Records follow. Pull out every line that contains "Styling".

Stored data entries:
--------------------------------
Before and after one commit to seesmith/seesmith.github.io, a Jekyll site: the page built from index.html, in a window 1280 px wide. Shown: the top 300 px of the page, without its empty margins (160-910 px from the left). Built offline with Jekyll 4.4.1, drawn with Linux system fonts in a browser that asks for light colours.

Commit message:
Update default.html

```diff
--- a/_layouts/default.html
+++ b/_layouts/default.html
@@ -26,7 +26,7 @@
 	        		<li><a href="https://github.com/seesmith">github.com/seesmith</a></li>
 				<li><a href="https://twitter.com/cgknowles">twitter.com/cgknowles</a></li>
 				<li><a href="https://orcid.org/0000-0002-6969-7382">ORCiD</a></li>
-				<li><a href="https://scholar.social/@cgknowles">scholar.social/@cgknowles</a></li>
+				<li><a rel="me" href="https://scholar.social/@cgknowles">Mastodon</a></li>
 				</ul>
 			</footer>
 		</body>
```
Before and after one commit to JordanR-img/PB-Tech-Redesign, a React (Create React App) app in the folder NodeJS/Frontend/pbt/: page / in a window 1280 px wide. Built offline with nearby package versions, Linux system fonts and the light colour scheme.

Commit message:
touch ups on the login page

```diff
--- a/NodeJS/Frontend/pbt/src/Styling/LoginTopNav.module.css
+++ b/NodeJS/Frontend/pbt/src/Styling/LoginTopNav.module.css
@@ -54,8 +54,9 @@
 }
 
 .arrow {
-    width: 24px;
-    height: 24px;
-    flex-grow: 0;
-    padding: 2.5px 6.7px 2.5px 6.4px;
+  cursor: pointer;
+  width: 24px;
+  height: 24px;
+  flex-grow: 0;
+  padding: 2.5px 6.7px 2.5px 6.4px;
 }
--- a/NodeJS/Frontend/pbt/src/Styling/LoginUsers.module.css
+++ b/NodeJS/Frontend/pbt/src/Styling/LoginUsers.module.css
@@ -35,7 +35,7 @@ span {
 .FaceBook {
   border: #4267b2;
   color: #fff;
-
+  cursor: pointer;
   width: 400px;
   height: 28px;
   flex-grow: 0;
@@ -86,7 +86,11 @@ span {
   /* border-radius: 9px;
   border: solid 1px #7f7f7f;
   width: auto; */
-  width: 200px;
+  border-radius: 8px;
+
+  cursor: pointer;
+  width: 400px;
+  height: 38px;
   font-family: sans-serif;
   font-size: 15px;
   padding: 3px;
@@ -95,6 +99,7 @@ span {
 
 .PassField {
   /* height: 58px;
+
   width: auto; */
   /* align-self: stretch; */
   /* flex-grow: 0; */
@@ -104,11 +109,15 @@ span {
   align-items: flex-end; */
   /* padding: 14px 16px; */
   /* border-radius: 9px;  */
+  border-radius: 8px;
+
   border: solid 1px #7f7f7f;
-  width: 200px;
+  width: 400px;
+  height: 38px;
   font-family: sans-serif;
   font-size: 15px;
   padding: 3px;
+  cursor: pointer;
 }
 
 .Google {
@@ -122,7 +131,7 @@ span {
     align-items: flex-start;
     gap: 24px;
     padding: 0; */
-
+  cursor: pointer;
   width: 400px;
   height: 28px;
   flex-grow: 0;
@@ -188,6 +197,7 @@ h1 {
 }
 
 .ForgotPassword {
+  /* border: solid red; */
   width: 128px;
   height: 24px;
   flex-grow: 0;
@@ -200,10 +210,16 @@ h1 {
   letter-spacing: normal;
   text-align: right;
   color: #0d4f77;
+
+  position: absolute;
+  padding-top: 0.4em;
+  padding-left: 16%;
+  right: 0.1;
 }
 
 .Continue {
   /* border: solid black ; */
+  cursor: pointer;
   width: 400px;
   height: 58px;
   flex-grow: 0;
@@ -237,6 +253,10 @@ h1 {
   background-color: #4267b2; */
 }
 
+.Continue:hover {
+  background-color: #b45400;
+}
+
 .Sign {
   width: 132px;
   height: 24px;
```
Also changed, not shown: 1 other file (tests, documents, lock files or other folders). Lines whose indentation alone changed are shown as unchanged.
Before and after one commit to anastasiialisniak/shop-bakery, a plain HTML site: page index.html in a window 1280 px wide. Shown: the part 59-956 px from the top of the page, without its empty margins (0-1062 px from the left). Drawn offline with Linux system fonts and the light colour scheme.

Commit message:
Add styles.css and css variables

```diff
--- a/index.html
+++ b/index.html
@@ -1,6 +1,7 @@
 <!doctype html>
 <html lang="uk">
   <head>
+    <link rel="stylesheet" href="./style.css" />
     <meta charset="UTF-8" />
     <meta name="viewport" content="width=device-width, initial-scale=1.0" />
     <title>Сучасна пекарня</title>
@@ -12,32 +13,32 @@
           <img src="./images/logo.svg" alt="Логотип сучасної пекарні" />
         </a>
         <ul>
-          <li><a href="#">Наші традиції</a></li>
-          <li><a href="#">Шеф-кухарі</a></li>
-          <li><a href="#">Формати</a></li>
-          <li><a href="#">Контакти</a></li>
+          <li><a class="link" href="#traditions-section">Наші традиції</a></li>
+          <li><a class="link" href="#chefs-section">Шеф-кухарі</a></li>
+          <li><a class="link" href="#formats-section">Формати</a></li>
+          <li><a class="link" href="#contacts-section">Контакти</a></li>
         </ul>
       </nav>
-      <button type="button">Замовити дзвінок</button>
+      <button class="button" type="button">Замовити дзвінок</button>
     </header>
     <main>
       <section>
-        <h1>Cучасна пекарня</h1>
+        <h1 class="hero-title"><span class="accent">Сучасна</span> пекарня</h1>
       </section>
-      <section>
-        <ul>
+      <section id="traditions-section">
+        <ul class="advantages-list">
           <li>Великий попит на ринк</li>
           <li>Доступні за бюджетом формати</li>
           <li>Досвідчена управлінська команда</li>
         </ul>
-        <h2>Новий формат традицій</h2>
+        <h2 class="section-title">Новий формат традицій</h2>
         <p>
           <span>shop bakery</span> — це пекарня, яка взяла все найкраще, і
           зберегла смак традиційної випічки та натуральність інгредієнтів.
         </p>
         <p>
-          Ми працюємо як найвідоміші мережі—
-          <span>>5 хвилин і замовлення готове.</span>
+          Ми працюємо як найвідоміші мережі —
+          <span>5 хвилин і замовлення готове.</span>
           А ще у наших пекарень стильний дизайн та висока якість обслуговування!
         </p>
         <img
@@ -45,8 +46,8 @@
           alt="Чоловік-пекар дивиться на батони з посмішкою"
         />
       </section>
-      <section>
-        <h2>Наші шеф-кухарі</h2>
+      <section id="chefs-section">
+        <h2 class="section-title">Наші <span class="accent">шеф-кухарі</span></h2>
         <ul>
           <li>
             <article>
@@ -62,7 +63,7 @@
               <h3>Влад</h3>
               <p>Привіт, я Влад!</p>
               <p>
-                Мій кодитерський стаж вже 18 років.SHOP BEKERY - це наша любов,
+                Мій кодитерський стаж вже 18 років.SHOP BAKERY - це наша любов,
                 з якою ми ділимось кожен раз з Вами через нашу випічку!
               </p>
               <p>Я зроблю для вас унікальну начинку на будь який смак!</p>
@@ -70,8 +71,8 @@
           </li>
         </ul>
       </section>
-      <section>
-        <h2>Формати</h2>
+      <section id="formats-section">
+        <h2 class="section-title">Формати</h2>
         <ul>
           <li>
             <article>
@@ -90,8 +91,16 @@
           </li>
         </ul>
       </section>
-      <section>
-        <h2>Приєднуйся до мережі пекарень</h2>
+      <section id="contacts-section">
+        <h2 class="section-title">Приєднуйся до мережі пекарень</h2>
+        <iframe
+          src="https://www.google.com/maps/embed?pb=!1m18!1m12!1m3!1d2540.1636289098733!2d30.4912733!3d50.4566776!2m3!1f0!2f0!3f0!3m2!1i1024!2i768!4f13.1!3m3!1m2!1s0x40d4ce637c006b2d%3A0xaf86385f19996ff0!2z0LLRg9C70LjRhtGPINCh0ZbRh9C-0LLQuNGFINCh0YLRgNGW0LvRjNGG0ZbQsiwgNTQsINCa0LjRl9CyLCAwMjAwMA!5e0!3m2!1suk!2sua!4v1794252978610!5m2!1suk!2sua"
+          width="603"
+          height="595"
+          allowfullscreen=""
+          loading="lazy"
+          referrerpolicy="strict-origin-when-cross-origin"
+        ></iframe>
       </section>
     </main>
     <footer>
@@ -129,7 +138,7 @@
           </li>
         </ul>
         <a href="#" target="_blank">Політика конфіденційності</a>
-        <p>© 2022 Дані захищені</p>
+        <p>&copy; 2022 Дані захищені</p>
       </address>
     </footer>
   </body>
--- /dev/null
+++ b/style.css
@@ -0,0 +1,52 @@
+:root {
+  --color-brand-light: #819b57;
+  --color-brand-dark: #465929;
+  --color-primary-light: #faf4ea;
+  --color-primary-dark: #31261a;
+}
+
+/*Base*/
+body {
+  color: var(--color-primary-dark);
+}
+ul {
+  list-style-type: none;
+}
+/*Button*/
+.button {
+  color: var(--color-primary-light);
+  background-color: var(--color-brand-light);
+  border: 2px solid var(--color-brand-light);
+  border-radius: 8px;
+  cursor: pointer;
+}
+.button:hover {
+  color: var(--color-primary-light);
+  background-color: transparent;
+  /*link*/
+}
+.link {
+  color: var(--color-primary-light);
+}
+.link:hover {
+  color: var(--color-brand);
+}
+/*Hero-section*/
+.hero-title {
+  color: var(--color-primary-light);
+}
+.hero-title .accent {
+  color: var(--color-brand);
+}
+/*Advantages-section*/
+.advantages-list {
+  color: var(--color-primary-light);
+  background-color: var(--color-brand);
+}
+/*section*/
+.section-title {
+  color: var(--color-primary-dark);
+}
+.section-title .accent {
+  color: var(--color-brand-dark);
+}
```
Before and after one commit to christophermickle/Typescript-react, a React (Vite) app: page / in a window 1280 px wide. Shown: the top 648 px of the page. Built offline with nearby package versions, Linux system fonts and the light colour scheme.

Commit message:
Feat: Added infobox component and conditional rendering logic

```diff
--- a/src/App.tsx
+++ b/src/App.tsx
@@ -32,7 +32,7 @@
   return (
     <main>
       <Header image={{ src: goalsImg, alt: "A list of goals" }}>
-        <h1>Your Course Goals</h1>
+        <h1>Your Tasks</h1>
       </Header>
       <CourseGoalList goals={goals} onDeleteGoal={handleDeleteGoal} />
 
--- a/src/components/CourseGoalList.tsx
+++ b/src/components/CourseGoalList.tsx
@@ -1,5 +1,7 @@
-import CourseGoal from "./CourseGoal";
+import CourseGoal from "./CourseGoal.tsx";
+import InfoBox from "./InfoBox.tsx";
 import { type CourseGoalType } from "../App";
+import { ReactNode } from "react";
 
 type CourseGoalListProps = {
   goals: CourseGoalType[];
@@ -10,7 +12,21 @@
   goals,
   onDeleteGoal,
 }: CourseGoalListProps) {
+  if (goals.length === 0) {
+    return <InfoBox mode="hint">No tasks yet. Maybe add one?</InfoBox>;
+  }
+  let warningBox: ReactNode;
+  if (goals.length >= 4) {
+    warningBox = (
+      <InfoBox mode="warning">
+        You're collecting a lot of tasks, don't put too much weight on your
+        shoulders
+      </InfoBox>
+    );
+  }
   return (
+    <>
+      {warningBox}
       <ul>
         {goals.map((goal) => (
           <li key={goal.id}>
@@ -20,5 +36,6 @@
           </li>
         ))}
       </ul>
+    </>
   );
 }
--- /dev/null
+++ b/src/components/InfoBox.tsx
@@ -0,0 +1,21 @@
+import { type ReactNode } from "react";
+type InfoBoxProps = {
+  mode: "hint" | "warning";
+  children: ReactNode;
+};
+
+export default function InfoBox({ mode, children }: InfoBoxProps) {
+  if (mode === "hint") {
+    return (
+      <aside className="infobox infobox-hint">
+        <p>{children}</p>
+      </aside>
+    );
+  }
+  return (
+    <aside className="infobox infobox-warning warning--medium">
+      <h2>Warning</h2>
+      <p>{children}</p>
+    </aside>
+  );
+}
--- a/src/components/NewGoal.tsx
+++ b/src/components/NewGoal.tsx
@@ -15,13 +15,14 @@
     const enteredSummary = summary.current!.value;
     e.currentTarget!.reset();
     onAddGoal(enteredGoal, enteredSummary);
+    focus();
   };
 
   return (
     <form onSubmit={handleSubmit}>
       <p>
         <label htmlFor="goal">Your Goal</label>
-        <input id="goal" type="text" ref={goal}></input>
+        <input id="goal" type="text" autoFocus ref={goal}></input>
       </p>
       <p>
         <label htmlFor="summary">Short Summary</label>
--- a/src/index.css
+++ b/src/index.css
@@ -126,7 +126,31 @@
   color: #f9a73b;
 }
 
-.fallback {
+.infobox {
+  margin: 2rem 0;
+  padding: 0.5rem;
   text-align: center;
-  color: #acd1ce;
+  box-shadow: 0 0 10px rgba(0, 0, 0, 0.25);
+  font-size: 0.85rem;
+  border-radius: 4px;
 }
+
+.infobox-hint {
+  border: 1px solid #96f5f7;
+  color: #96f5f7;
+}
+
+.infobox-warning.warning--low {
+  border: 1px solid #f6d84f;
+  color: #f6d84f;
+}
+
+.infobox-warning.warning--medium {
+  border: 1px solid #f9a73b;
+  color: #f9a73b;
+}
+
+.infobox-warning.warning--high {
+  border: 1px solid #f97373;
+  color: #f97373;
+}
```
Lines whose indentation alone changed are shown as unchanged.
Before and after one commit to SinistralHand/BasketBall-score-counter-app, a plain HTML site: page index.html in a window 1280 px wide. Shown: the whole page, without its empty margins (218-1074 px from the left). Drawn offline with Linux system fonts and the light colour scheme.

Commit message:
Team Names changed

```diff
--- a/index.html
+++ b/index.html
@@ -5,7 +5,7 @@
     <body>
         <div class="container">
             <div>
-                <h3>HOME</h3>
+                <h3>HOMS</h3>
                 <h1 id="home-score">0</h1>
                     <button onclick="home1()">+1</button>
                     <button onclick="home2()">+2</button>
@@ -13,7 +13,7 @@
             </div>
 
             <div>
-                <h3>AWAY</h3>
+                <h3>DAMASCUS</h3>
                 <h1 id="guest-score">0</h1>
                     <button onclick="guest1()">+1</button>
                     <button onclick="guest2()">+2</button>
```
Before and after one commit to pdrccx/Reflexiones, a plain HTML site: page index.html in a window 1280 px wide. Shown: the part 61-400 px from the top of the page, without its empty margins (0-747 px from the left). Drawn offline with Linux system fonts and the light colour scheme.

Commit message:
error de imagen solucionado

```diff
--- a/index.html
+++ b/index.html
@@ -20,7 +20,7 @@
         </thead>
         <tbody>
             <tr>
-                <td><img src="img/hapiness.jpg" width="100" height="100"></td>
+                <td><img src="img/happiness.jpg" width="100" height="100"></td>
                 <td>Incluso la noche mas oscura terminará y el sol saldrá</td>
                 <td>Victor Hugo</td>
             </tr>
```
--------------------------------
Written solution:
--- a/NodeJS/Frontend/pbt/src/Styling/LoginTopNav.module.css
+++ b/NodeJS/Frontend/pbt/src/Styling/LoginTopNav.module.css
--- a/NodeJS/Frontend/pbt/src/Styling/LoginUsers.module.css
+++ b/NodeJS/Frontend/pbt/src/Styling/LoginUsers.module.css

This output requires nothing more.